The same can be said for CBS, Fox, NBC and any other news organization that invests in covering the games and profiting from that coverage. Sports Illustrated’s Rick Telander points out that beat writers are dependent upon the good will of the teams that they cover because “Beat writers are useless if nobody talks to them”. Imagine a member of the White House press corps whose availability was dependent upon whether or not the media members critiqued administration policy favorably? This is what we would call leverage.
And even when the sources speak ,how reliable are the utterances, particularly if they are anonymous? While anonymity canprovide the protection that facilitates truth telling, the other edge of that sword is that it also provides the cover for the propagation of lies.
Consider for a moment a reoccurring story over the past few years relating to Ben Roethlisberger’s feelings about the team and his contract. A national media person put forward that Ben was disgruntled with his situation in Pittsburgh. This person was immediately castigated by everyone remoted associated with the Steelers, Ben, the team, the Pittsburgh media and Steelers Nation. The prevailing assumption was, this individual put forth a false or unsubstantiated rumor in order to attract hits on his story. (Probably true I might add.)
But it is not outside of the realm of possibility that someone in either Ben’s or the Steelers’ camp may have fed him this information in order to influence negotiations. Denials fly but the seed has been planted. The messenger suffers a blow to his reputation, but as an outsider the damage really is minimal, and as we have seen, survivable. On the other hand it might have been career ending for a local.
There is a big difference between those who would stake their reputation on their reporting, as opposed to serving as a public relations and marketing arm of the industry. In some ways it might be somewhat misleading to be rigid about the analogy. An amusement people follow as voluntary leisure is not the same as the activities of the government. But all the more reason to question why integrity is risked for the sake of promoting a false sense of detached objectivity.

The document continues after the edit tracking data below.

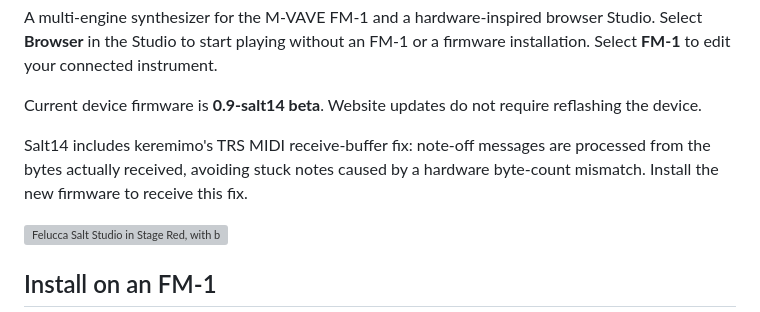
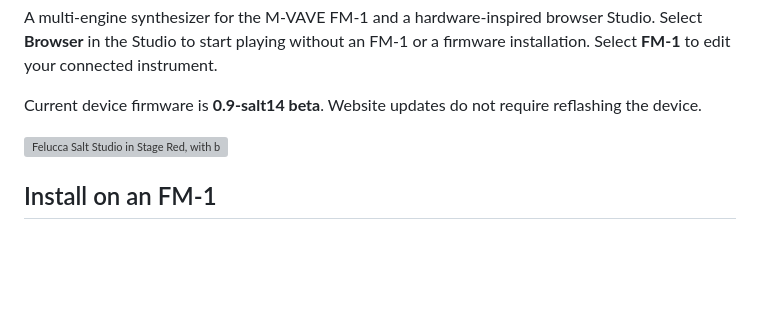
Before and after one commit to ChanceTheMaker/Felucca, a Markdown page: README.md, the part around the change. Drawn GitHub-style; blank space fills up the shorter version; grey boxes are pictures that could not be loaded.

Commit message:
Remove release-fix explanation from product README (#62)
Co-authored-by: aobjects <bitbucket@animateobjects.net>

```diff
--- a/README.md
+++ b/README.md
@@ -16,10 +16,6 @@ firmware installation. Select **FM-1** to edit your connected instrument.
 
 Current device firmware is **0.9-salt14 beta**. Website updates do not require
 reflashing the device.
-
-Salt14 includes keremimo's TRS MIDI receive-buffer fix: note-off messages are
-processed from the bytes actually received, avoiding stuck notes caused by a
-hardware byte-count mismatch. Install the new firmware to receive this fix.
 
 ![Felucca Salt Studio in Stage Red, with browser audio and oscilloscope](web/screenshots/stage.jpg)
 
```
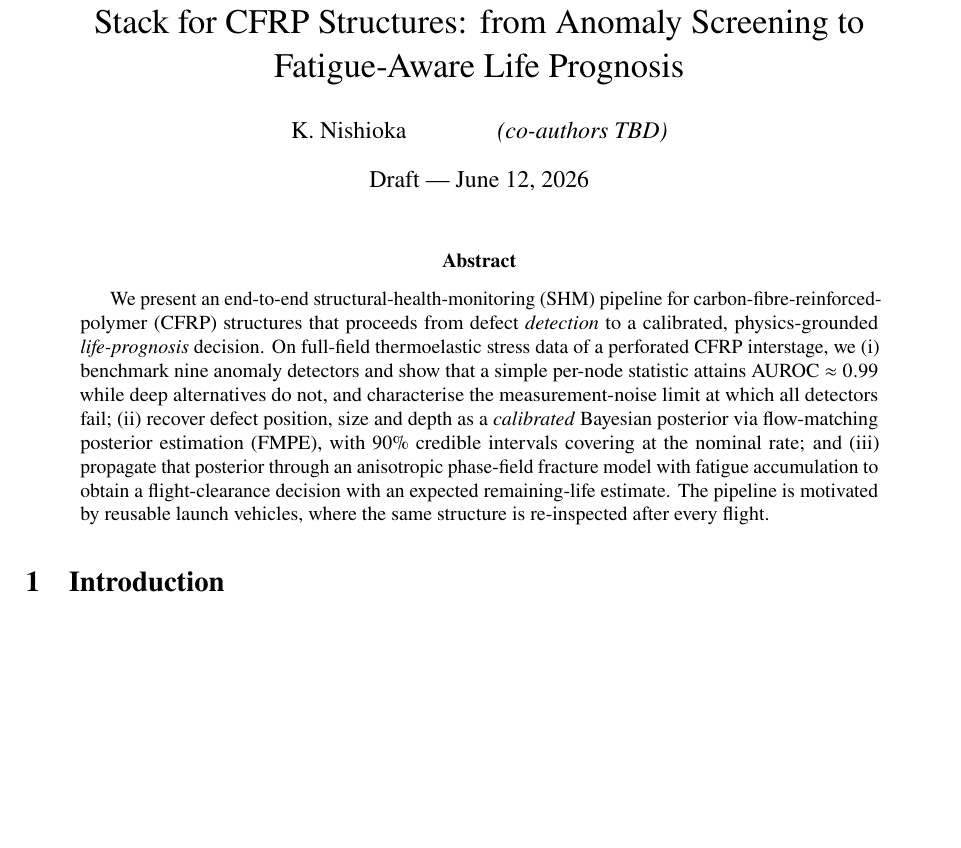
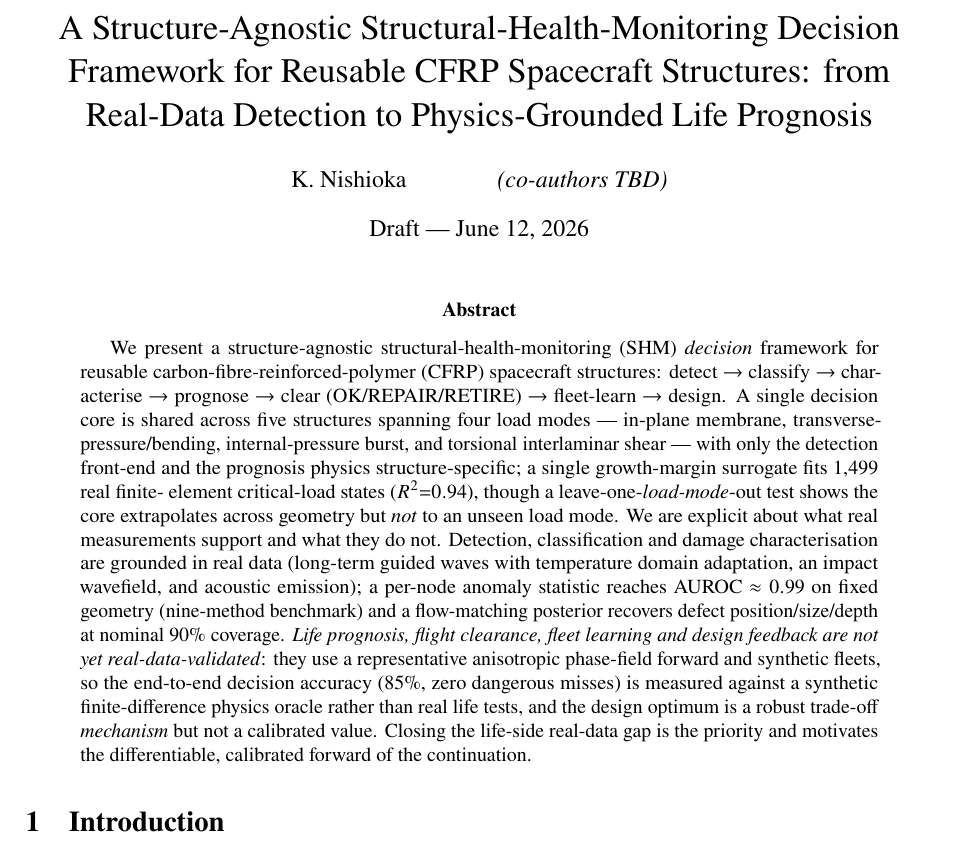
Before and after one commit to keisuke58/wccm2026-cfrp-gnn, a LaTeX paper (paper/composites_b_draft.tex): part of page 1 of 21, cut at the place of the change, the shorter picture padded with empty space. Compiled offline with pdfLaTeX.

Commit message:
composites_b: abstract+titleを本体(正直版)と整合
title: 'Calibrated'(life側未較正でoverclaim)を除去→'Structure-Agnostic ... Decision Framework ...
from Real-Data Detection to Physics-Grounded Life Prognosis'。
abstract全面改稿: 5構造×4荷重モード・構造非依存コア(1499実FEM R²0.94)・LOSO荷重モード境界・
検出/分類/特性同定は実データ接地/life側は合成と明示・判定85%は合成オラクル比・設計は機構であり較正値でない。
overclaim除去。14ページ・クリーンコンパイル。

```diff
--- a/paper/composites_b_draft.tex
+++ b/paper/composites_b_draft.tex
@@ -14,8 +14,9 @@
 \usepackage[hidelinks]{hyperref}
 \graphicspath{{../paper_figs/}{../results/}}
 
-\title{A Calibrated, Physics-Grounded Structural-Health-Monitoring Stack for
-CFRP Structures: from Anomaly Screening to Fatigue-Aware Life Prognosis}
+\title{A Structure-Agnostic Structural-Health-Monitoring Decision Framework for
+Reusable CFRP Spacecraft Structures: from Real-Data Detection to
+Physics-Grounded Life Prognosis}
 \author{K.\ Nishioka \and \textit{(co-authors TBD)}}
 \date{Draft --- \today}
 
@@ -23,20 +24,29 @@ CFRP Structures: from Anomaly Screening to Fatigue-Aware Life Prognosis}
 \maketitle
 
 \begin{abstract}
-We present an end-to-end structural-health-monitoring (SHM) pipeline for
-carbon-fibre-reinforced-polymer (CFRP) structures that proceeds from defect
-\emph{detection} to a calibrated, physics-grounded \emph{life-prognosis}
-decision. On full-field thermoelastic stress data of a perforated CFRP
-interstage, we (i) benchmark nine anomaly detectors and show that a simple
-per-node statistic attains AUROC $\approx 0.99$ while deep alternatives do not,
-and characterise the measurement-noise limit at which all detectors fail;
-(ii) recover defect position, size and depth as a \emph{calibrated} Bayesian
-posterior via flow-matching posterior estimation (FMPE), with $90\%$ credible
-intervals covering at the nominal rate; and (iii) propagate that posterior
-through an anisotropic phase-field fracture model with fatigue accumulation to
-obtain a flight-clearance decision with an expected remaining-life estimate.
-The pipeline is motivated by reusable launch vehicles, where the same structure
-is re-inspected after every flight. % key numbers to finalise
+We present a structure-agnostic structural-health-monitoring (SHM) \emph{decision}
+framework for reusable carbon-fibre-reinforced-polymer (CFRP) spacecraft
+structures: detect $\to$ classify $\to$ characterise $\to$ prognose $\to$ clear
+(OK/REPAIR/RETIRE) $\to$ fleet-learn $\to$ design. A single decision core is shared
+across five structures spanning four load modes --- in-plane membrane,
+transverse-pressure/bending, internal-pressure burst, and torsional interlaminar
+shear --- with only the detection front-end and the prognosis physics
+structure-specific; a single growth-margin surrogate fits $1{,}499$ real finite-
+element critical-load states ($R^2{=}0.94$), though a leave-one-\emph{load-mode}-out
+test shows the core extrapolates across geometry but \emph{not} to an unseen load
+mode. We are explicit about what real measurements support and what they do not.
+Detection, classification and damage characterisation are grounded in real data
+(long-term guided waves with temperature domain adaptation, an impact wavefield,
+and acoustic emission); a per-node anomaly statistic reaches AUROC $\approx0.99$ on
+fixed geometry (nine-method benchmark) and a flow-matching posterior recovers
+defect position/size/depth at nominal $90\%$ coverage. \emph{Life prognosis, flight
+clearance, fleet learning and design feedback are not yet real-data-validated}:
+they use a representative anisotropic phase-field forward and synthetic fleets, so
+the end-to-end decision accuracy ($85\%$, zero dangerous misses) is measured against
+a synthetic finite-difference physics oracle rather than real life tests, and the
+design optimum is a robust trade-off \emph{mechanism} but not a calibrated value.
+Closing the life-side real-data gap is the priority and motivates the
+differentiable, calibrated forward of the continuation.
 \end{abstract}
 
 \section{Introduction}
```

In practical terms, the fan in search of knowledge to enhance understanding of the sport is fed a steady diet of informational junk food. Parlor games such as mock drafts, ‘winners’ and ‘losers’ in free agency, rankings of players, coaches, fan bases, stadium experiences and endless predictions about all manner of things comprises the basic menu. And like junk food it titillates without nourishing.
If there were at least a degree of accountability, say a predictor loses their job if their accuracy rate falls below 45 percent, then there would be a chance to glean something of value from the process. Instead fans are encouraged to play a football version of “what’s your astrological sign” with just as much chance of becoming more knowledgeable about pro football as superficial conversation about sun signs correlates with relationship success.
Issues that advance understanding may be less than flattering to the industry. A generic examination of coaching and practice organization, comparative analysis of offensive and defensive systems, the structure and function of front office and scouting departments, medical issues like head trauma, labor and financial issues, structure of contracts and cap management, roster sizes, rules, codes of conduct, team/community relations including economic impact, the influence of gambling, training and nutritional practices and a number of other concerns are treated like unwanted step children. What makes this harder to justify is that we are in an era with twenty four hour networks and an unprecedented reach of the media, and there is no lack of either time or money to examine these things.